Task item =>
Tell me how many lines in the entries below contain the word "useState"; reply with the number and nothing else.

Supplied records =>
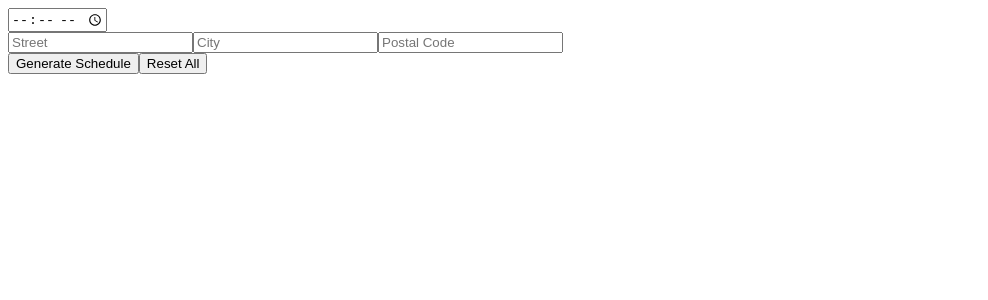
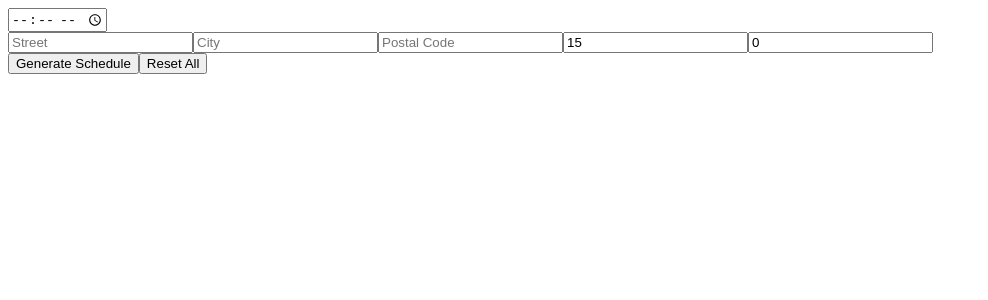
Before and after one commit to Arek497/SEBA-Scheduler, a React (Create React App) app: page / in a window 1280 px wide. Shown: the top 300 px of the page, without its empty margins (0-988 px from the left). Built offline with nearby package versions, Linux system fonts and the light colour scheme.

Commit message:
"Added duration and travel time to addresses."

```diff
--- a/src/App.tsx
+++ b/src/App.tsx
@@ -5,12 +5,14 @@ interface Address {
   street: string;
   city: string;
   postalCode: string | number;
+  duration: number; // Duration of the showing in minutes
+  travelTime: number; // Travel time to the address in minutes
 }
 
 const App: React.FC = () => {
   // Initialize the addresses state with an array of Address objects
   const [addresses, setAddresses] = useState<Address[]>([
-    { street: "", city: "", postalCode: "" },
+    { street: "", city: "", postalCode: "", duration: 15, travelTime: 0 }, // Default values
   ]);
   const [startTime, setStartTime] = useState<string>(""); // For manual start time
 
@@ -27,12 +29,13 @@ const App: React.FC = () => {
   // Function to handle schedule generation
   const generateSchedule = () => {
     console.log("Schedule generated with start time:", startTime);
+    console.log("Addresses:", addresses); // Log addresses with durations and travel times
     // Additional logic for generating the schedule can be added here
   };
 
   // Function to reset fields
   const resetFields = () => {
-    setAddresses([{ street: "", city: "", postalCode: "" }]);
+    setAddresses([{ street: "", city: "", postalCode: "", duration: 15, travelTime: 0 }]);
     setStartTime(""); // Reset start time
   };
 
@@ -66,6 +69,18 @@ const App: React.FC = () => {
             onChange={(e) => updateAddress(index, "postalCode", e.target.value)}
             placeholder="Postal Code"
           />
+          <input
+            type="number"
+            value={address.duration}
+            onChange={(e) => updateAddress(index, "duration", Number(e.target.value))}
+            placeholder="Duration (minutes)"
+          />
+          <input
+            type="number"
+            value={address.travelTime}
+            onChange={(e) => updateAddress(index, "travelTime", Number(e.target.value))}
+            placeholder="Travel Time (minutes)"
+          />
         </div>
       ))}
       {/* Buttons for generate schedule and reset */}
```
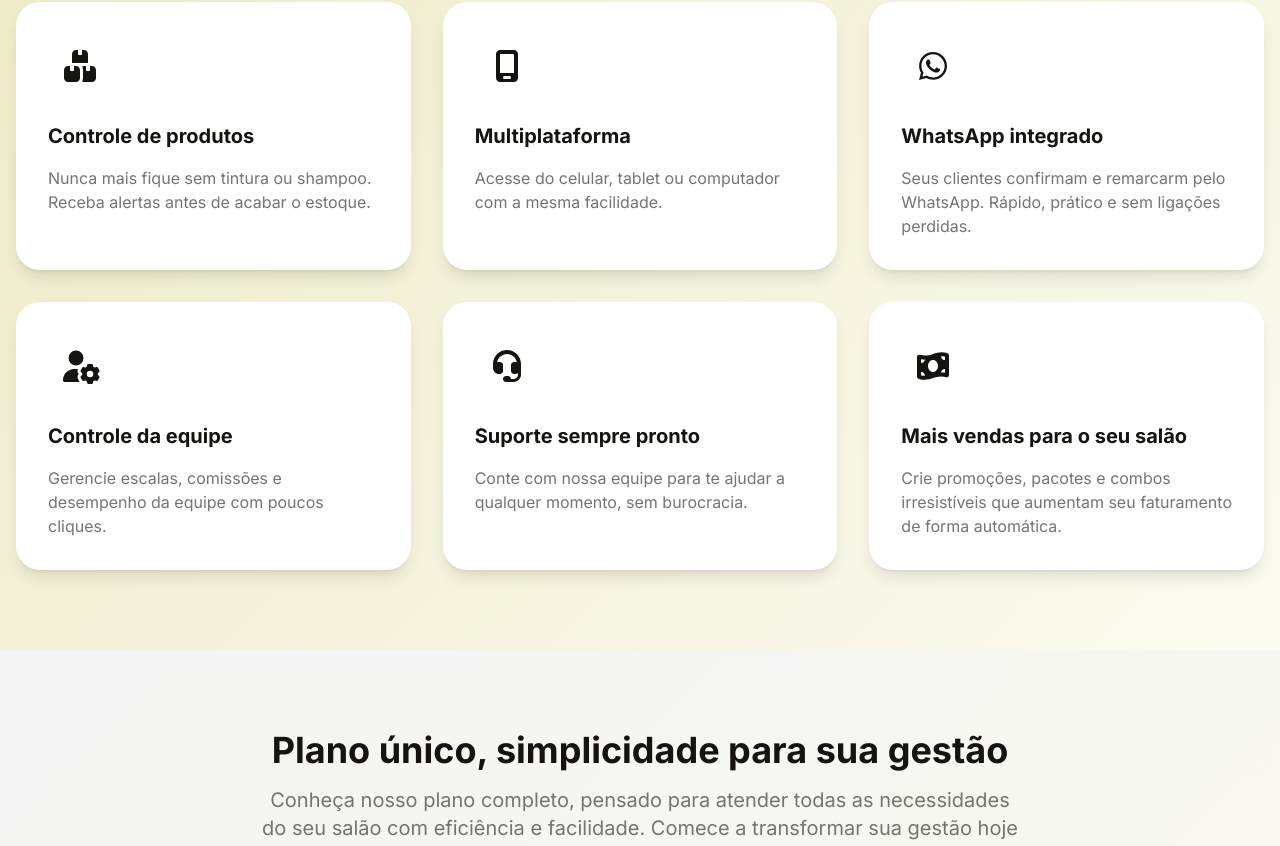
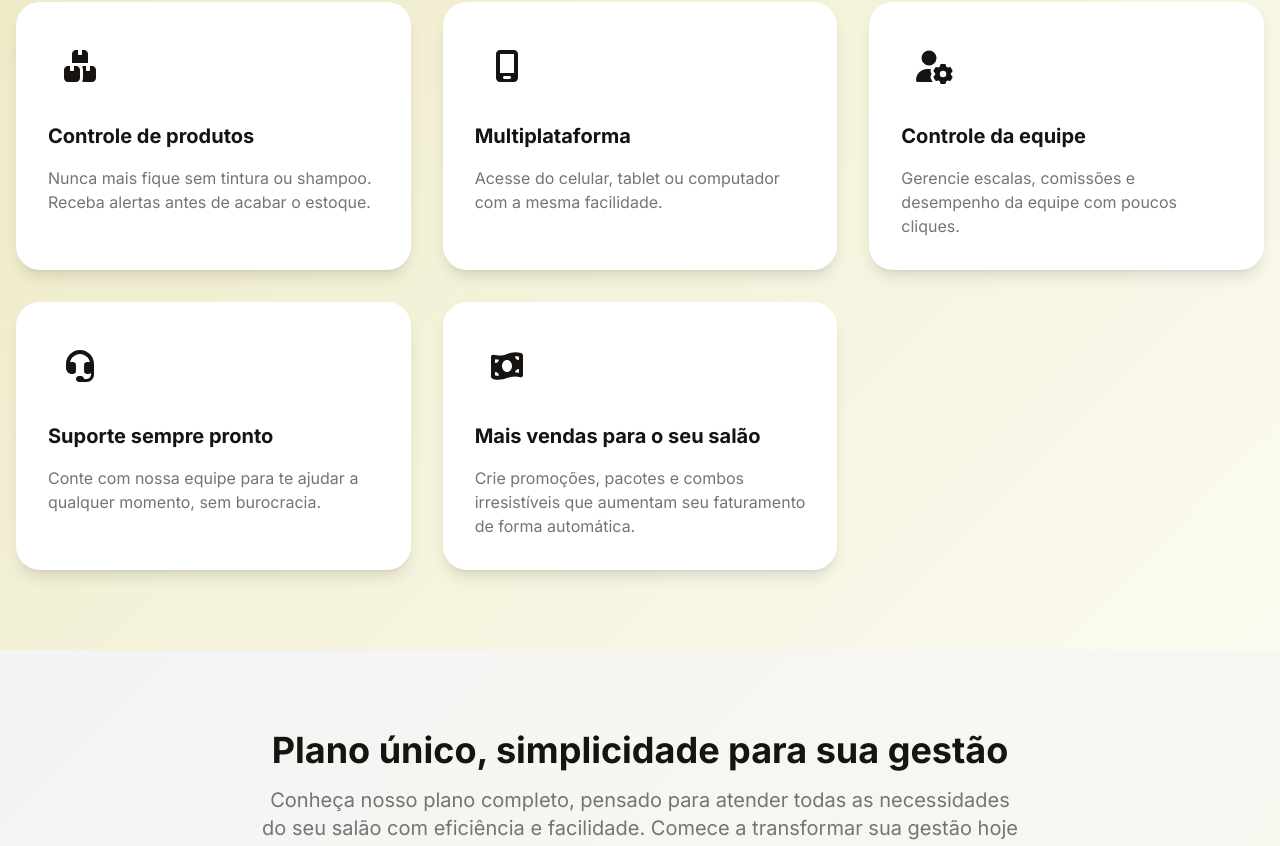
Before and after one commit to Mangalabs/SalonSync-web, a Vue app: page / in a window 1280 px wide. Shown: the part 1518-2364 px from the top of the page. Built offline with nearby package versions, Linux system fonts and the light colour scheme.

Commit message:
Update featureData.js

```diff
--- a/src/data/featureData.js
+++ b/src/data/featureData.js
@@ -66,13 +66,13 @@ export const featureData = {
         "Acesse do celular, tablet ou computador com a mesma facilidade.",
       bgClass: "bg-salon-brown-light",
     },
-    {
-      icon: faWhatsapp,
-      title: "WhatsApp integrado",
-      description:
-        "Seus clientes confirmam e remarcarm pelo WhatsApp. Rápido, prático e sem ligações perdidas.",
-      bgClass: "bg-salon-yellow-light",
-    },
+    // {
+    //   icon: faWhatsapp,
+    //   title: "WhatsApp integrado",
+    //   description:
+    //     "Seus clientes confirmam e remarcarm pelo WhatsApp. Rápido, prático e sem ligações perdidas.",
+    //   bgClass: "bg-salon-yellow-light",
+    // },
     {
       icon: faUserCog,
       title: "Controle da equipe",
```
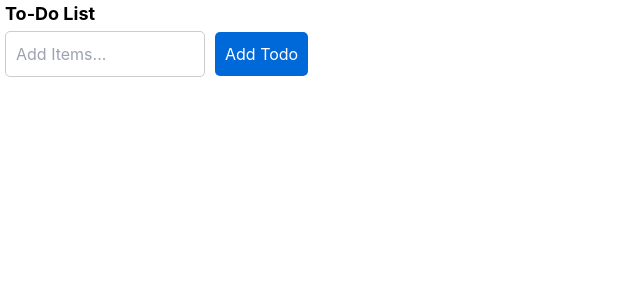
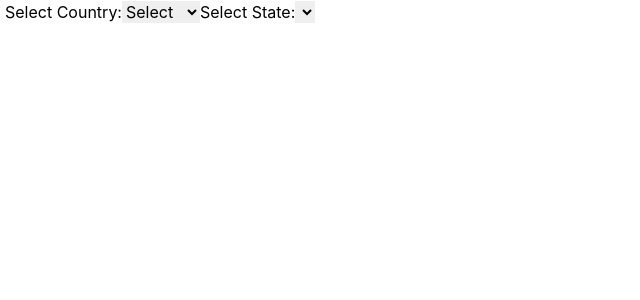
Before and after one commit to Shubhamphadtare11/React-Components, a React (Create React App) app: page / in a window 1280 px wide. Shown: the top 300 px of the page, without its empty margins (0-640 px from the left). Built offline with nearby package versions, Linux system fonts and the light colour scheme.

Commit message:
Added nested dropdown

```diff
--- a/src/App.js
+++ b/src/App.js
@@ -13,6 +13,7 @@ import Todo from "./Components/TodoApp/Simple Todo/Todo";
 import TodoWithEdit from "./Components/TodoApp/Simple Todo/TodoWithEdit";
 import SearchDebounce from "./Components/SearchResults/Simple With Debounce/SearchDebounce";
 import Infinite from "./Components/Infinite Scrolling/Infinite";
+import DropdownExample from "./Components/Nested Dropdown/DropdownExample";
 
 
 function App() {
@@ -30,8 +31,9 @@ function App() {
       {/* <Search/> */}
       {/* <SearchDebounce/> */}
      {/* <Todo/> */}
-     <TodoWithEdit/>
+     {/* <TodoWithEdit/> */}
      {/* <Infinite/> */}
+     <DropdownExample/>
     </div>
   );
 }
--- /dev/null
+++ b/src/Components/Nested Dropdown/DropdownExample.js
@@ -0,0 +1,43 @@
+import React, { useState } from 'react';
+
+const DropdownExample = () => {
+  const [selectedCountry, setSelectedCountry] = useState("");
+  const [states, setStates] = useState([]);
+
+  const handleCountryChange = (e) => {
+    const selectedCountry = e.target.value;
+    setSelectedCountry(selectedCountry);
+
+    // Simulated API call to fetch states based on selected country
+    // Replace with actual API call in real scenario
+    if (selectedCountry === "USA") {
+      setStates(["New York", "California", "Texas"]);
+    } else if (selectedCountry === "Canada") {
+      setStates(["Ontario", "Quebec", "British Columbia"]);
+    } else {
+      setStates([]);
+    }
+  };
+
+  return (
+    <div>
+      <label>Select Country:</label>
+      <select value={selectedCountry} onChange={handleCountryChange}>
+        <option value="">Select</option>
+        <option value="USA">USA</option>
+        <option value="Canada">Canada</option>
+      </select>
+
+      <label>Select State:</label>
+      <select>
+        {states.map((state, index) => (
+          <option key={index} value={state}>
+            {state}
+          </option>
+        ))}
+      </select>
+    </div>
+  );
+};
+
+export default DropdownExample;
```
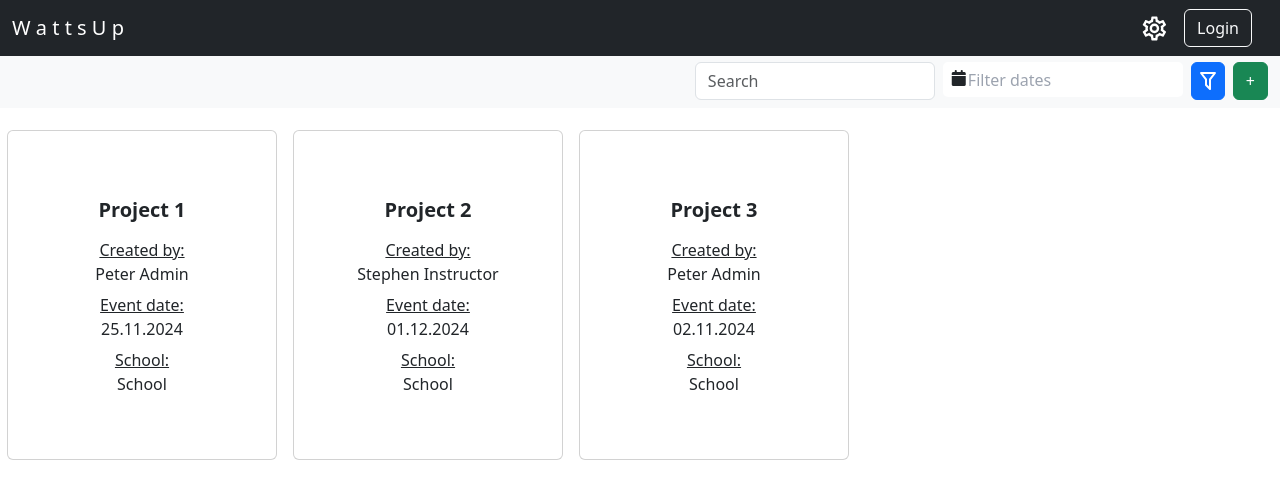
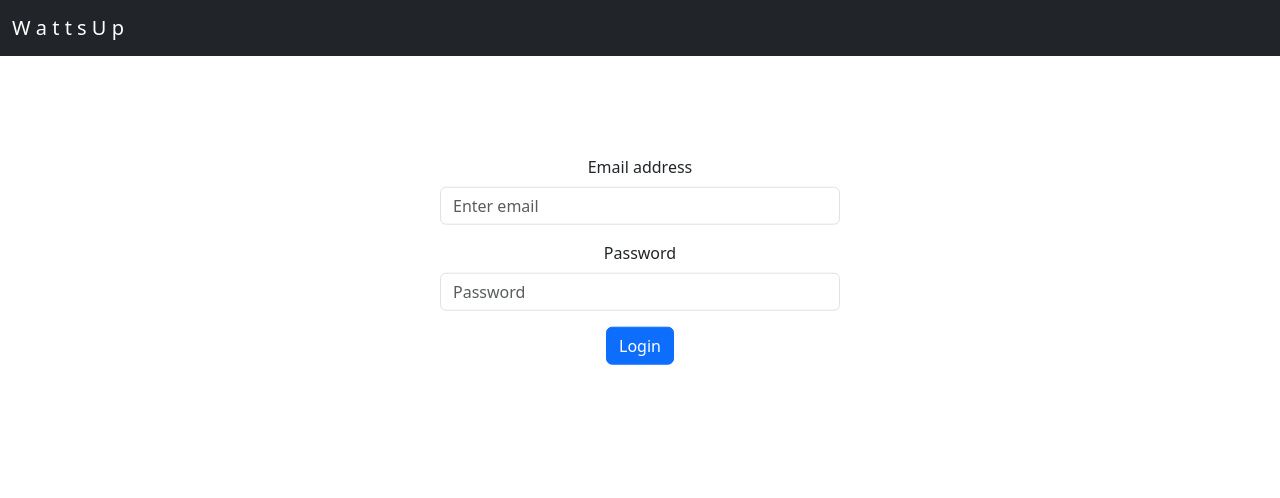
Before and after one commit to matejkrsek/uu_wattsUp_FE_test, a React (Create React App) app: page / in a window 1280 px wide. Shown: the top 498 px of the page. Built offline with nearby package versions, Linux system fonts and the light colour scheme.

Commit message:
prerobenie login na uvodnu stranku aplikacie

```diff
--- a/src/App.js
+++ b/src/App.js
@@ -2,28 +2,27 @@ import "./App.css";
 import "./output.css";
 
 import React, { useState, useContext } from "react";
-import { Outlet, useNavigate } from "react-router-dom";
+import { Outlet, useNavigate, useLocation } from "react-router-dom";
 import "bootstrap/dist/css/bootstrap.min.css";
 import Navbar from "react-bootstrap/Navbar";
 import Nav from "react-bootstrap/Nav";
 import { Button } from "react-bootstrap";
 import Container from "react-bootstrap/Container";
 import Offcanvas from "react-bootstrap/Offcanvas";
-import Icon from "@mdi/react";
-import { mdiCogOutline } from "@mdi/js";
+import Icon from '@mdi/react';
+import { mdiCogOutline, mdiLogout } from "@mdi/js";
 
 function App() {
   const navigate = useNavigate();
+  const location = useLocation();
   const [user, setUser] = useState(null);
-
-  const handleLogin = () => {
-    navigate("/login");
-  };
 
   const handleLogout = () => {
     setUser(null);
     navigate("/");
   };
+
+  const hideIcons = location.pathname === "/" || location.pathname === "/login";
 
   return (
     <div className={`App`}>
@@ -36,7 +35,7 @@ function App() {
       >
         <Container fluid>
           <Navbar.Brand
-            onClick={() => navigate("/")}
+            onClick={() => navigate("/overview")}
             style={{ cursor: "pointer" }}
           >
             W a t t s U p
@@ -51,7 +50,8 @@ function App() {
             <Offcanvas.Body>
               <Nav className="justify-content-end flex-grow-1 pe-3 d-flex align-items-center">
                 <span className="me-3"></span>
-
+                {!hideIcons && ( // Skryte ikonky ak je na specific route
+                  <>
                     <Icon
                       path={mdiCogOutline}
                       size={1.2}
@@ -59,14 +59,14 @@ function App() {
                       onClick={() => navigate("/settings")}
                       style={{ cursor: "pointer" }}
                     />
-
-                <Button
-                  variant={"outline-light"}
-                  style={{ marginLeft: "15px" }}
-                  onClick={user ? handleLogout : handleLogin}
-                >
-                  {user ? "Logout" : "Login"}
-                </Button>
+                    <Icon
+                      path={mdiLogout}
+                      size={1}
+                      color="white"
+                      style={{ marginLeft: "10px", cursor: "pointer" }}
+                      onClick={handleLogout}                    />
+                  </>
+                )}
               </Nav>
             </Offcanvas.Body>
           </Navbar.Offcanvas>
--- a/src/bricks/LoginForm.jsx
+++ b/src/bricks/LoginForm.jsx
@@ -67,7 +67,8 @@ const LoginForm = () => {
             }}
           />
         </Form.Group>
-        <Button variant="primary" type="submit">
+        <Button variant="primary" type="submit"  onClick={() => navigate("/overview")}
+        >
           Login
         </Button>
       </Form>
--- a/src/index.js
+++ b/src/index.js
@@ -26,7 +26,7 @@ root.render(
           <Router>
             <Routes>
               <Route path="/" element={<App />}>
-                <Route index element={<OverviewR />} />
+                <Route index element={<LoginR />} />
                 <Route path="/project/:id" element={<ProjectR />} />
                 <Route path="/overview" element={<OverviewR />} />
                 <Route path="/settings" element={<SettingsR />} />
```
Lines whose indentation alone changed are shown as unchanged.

Output for this task =>
7